Mama Torres had three children, two undersized black ones of twelve and fourteen, Emilio and Rosy, whom Mama kept fishing on the rocks below the farm when the sea was kind and when the truant officer was in some distant part of Monterey County. And there was Pepe, the tall smiling son of nineteen, a gentle, affectionate boy, but very lazy. Pepe had a tall head, pointed at the top, and from its peak coarse black hair grew down like a thatch all around. Over his smiling little eyes Mama cut a straight bang so he could see. Pepe had sharp Indian cheekbones and an eagle nose, but his mouth was as sweet and shapely as a girl’s mouth, and his chin was fragile and chiseled. He was loose and gangling, all legs and feet and wrists, and he was very lazy. Mama thought him fine and brave, but she never told him so. She said, “Some lazy cow must have got into thy father’s family, else how could I have a son like thee.” And she said, “When I carried thee, a sneaking lazy coyote came out of the brush and looked at me one day. That must have made thee so.”

Pepe smiled sheepishly and stabbed at the ground with his knife to keep the blade sharp and free from rust. It was his inheritance, that knife, his father’s knife. The long heavy blade folded back into the black handle. There was a button on the handle. When Pepe pressed the button, the blade leaped out ready for use. The knife was with Pepe always, for it had been his father’s knife.

One sunny morning when the sea below the cliff was glinting and blue and the white surf creamed on the reef, when even the stone mountains looked kindly, Mama Torres called out the door of the shack, “Pepe, I have a labor for thee.”

There was no answer.
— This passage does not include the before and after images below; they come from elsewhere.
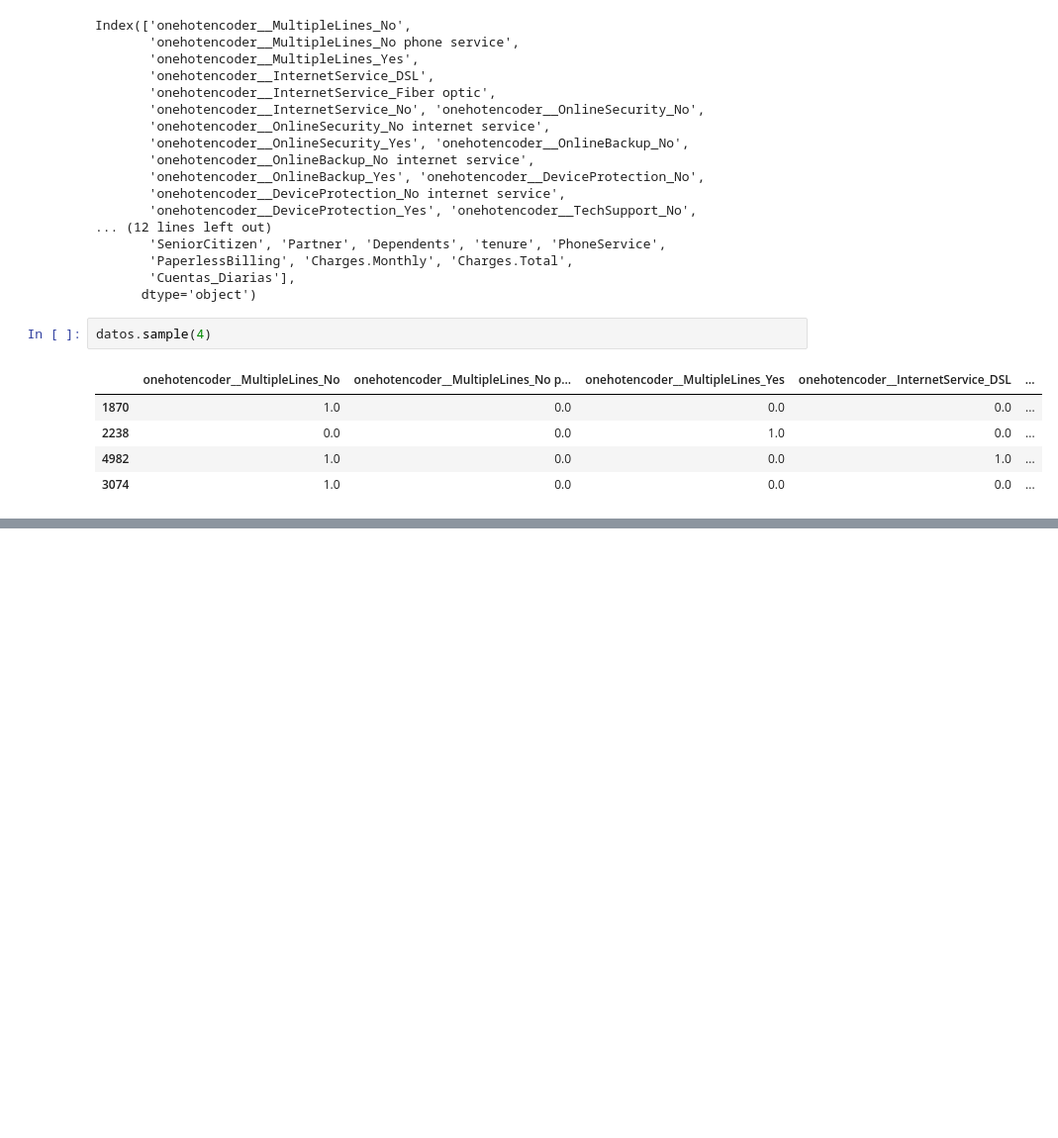
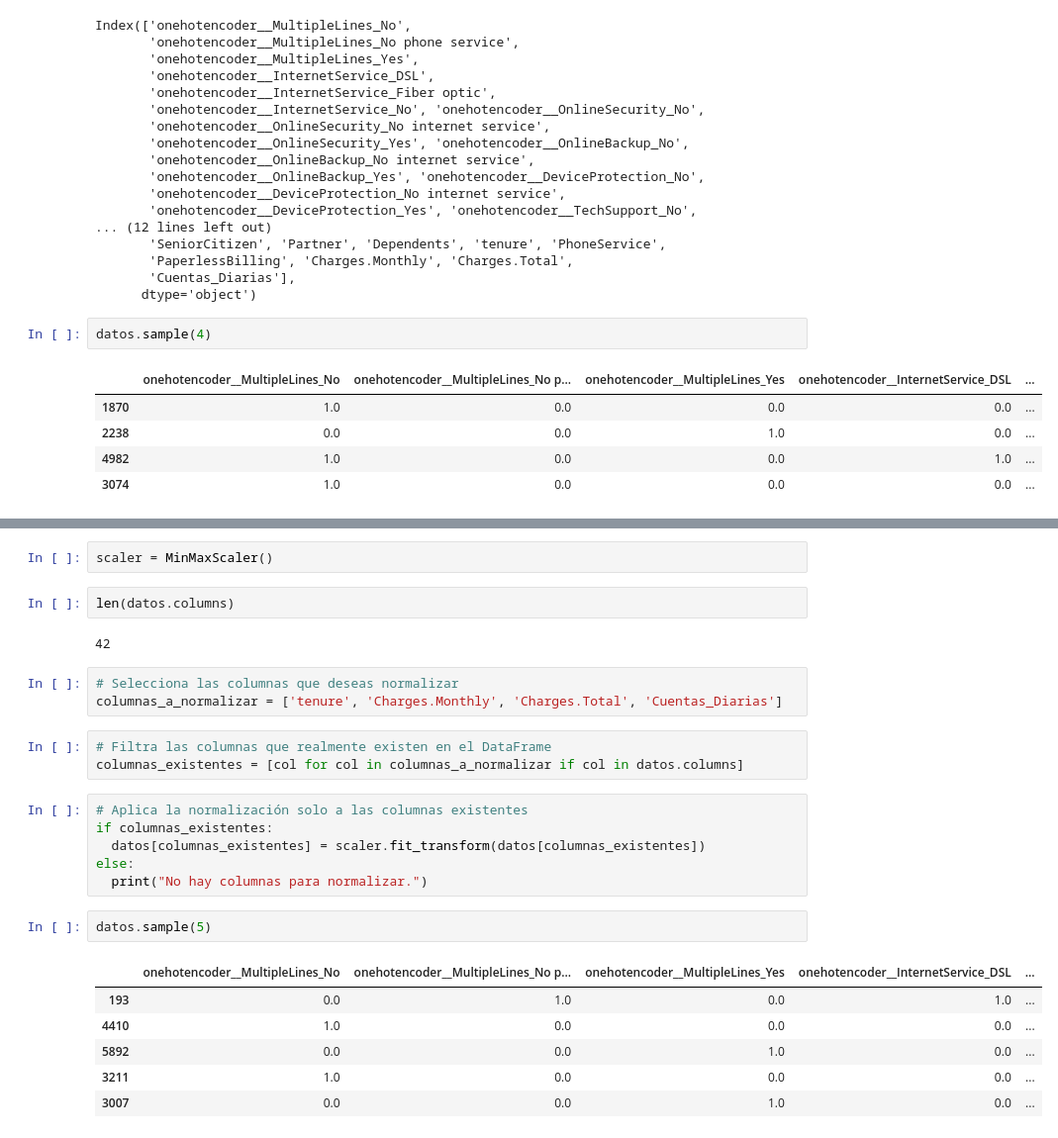
Before and after one commit to Antonio-B85/challenge-Parte-2--TelecomX, a Jupyter notebook: TelecomX_Parte2.ipynb, the cells around one changed output, grey strips where cells are left out. Shown: that part at 99% size. Drawn from its saved outputs; the diff is of its cells as text; blank space fills up the shorter version.

Commit message:
Normalización de datos

```diff
--- a/TelecomX_Parte2.ipynb
+++ b/TelecomX_Parte2.ipynb
@@ -268,0 +273,27 @@ datos.sample(4)
+# %%
+scaler = MinMaxScaler()
+# %%
+len(datos.columns)
+# %% [output]
+42
+# %%
+# Selecciona las columnas que deseas normalizar
+columnas_a_normalizar = ['tenure', 'Charges.Monthly', 'Charges.Total', 'Cuentas_Diarias']
+# %%
+# Filtra las columnas que realmente existen en el DataFrame
+columnas_existentes = [col for col in columnas_a_normalizar if col in datos.columns]
+# %%
+# Aplica la normalización solo a las columnas existentes
+if columnas_existentes:
+  datos[columnas_existentes] = scaler.fit_transform(datos[columnas_existentes])
+else:
+  print("No hay columnas para normalizar.")
+# %%
+datos.sample(5)
+# %% [output]
+|  | onehotencoder__MultipleLines_No | onehotencoder__MultipleLines_No p... | onehotencoder__MultipleLines_Yes | onehotencoder__InternetService_DSL | ... |
+| 193 | 0.0 | 1.0 | 0.0 | 1.0 | ... |
+| 4410 | 1.0 | 0.0 | 0.0 | 0.0 | ... |
+| 5892 | 0.0 | 0.0 | 1.0 | 0.0 | ... |
+| 3211 | 1.0 | 0.0 | 0.0 | 0.0 | ... |
+| 3007 | 0.0 | 0.0 | 1.0 | 0.0 | ... |
```
Also changed, not shown: parts of 2 cells of this notebook.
Mama listened. From behind the barn she heard a burst of laughter. She lifted her full long skirt and walked in the direction of the noise.

Pepe was sitting on the ground with his back against a box. His white teeth glistened. On either side of him stood the two black ones, tense and expectant. Fifteen feet away a redwood post was set in the ground. Pepe’s right hand lay limply in his lap, and in the palm the big black knife rested. The blade was closed back into the handle. Pepe looked smiling at the sky.

Suddenly Emilio cried, “Ya!”

Pepe’s wrist flicked like the head of a snake. The blade seemed to fly open in midair, and with a thump the point dug into the redwood post, and the black handle quivered. The three burst into excited laughter. Rosy ran to the post and pulled out the knife and brought it back to Pepe. He closed the blade and settled the knife carefully in his listless palm again. He grinned self-consciously at the sky.

“Ya! “

The heavy knife lanced out and sunk into the post again. Mama moved forward like a ship and scattered the play. Read More

Of Mice and Men (Full Film, 1939)

John Steinbeck on Work Habits

Mark Twain used to write in bed—so did our greatest poet. But I wonder how often they wrote in bed—or whether they did it twice and the story took hold. Such things happen. Also I would like to know what things they wrote in bed and what things they wrote sitting up. All of this has to do with comfort in writing and what its value is. I should think that a comfortable body would let the mind go freely to its gathering.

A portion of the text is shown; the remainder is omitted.